Look through the data below. Collect every line where the word "xlabel" occurs.

╭──

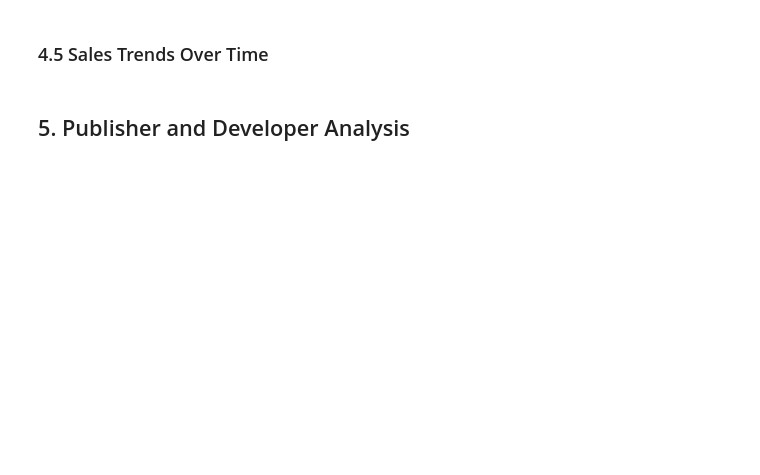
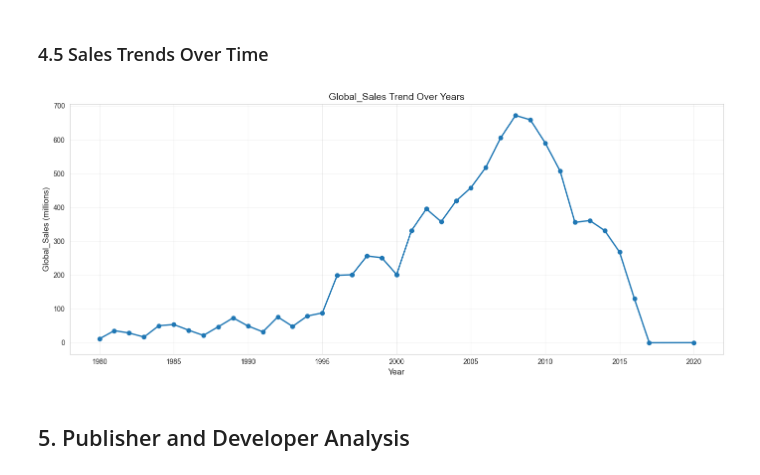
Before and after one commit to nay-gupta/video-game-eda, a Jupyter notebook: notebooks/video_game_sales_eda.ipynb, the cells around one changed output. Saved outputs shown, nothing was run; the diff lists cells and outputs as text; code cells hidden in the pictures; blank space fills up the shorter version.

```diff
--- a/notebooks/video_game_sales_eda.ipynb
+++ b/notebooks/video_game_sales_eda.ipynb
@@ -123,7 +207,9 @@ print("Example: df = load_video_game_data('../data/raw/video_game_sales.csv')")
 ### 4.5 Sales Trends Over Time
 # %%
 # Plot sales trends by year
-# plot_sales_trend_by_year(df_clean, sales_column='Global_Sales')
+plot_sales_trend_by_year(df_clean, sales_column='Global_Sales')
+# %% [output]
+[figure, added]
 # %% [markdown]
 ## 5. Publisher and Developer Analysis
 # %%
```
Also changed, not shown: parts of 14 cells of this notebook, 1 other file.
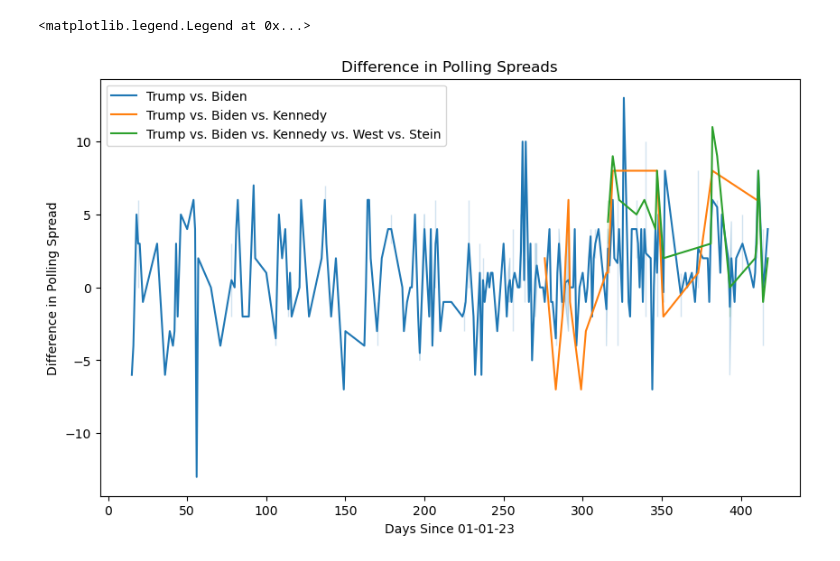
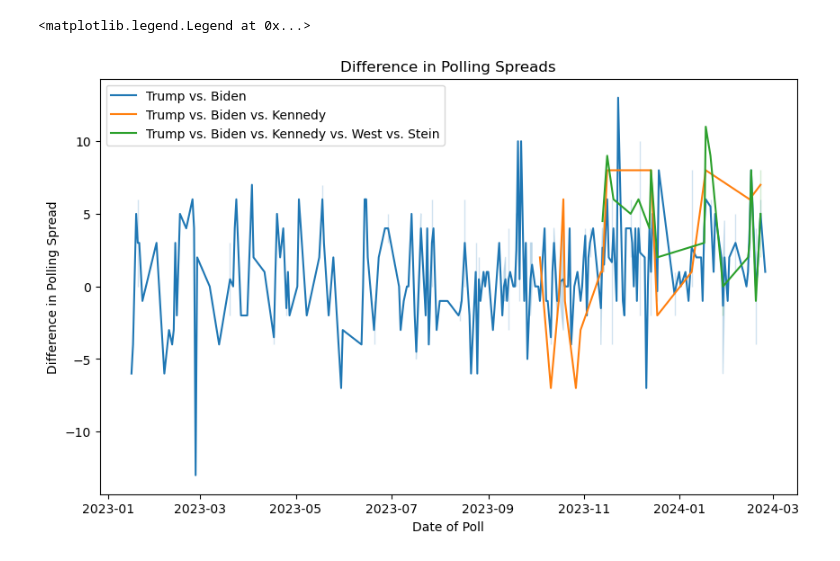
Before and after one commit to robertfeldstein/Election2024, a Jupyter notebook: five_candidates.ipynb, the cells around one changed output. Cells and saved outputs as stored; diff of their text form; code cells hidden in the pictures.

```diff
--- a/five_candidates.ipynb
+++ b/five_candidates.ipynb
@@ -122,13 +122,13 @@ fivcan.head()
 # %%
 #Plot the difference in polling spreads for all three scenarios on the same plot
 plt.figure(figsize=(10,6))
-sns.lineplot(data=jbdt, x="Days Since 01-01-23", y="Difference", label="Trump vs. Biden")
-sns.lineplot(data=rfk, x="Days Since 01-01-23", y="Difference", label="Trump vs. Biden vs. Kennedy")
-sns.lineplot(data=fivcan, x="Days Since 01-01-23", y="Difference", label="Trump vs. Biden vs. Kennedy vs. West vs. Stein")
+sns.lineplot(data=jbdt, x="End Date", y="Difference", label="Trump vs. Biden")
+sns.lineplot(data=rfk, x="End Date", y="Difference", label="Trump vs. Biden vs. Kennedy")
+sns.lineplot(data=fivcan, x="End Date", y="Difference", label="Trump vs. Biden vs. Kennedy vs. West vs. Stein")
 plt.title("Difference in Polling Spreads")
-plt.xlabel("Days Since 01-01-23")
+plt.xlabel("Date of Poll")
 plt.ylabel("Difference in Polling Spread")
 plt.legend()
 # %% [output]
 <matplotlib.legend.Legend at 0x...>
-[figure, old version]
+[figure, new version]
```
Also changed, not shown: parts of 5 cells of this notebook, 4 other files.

╰──
╭──

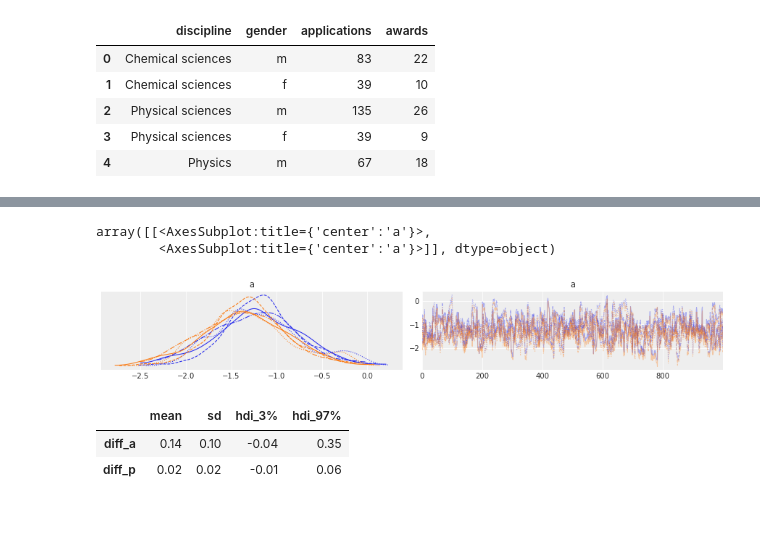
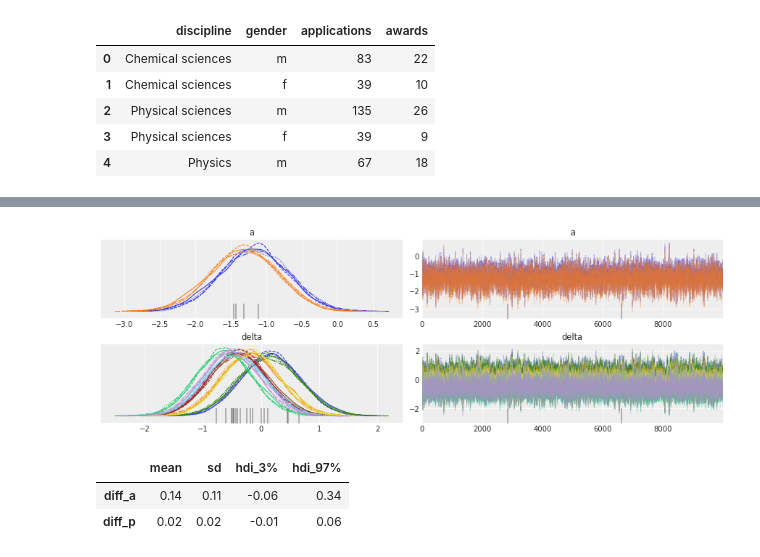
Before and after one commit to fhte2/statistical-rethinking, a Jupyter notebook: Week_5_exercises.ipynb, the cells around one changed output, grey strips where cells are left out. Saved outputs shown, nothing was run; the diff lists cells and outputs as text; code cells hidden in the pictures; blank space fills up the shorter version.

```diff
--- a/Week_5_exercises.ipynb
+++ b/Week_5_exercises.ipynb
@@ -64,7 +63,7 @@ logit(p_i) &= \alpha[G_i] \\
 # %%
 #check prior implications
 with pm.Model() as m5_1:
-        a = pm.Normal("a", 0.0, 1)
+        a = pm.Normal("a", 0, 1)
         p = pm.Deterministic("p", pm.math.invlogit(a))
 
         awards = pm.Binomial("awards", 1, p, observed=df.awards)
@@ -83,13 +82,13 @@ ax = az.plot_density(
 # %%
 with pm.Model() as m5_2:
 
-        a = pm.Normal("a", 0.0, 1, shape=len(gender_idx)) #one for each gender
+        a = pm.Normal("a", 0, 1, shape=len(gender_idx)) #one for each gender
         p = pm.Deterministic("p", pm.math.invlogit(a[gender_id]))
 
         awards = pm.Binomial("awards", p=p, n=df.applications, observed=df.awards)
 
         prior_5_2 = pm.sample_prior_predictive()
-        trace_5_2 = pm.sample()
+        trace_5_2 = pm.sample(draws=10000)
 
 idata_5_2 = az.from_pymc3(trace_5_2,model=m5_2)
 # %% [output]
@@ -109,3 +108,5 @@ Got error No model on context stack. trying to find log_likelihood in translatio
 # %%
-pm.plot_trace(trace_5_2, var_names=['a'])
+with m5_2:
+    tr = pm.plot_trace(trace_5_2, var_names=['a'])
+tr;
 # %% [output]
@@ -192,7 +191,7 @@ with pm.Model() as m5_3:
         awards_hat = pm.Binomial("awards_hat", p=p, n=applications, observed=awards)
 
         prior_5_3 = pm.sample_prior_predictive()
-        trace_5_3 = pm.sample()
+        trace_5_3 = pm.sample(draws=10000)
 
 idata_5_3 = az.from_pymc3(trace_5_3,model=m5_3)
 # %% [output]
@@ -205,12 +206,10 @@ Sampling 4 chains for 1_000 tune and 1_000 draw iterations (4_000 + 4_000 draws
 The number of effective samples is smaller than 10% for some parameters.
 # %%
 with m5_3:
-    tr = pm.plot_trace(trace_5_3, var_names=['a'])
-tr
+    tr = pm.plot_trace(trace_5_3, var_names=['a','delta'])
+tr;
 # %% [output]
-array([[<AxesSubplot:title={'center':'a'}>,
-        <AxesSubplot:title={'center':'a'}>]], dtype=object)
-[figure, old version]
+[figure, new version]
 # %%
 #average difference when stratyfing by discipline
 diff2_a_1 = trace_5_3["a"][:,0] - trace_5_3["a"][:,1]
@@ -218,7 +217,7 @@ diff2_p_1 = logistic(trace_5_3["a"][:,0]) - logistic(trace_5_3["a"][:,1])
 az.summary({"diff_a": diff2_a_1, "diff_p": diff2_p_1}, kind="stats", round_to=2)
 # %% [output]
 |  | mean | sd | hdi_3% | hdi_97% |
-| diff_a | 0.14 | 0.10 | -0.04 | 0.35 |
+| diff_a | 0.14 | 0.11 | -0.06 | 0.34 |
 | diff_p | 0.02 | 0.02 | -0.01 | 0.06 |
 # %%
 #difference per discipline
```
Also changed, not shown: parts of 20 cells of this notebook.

╰──

● Exercise output
-plt.xlabel("Days Since 01-01-23")
+plt.xlabel("Date of Poll")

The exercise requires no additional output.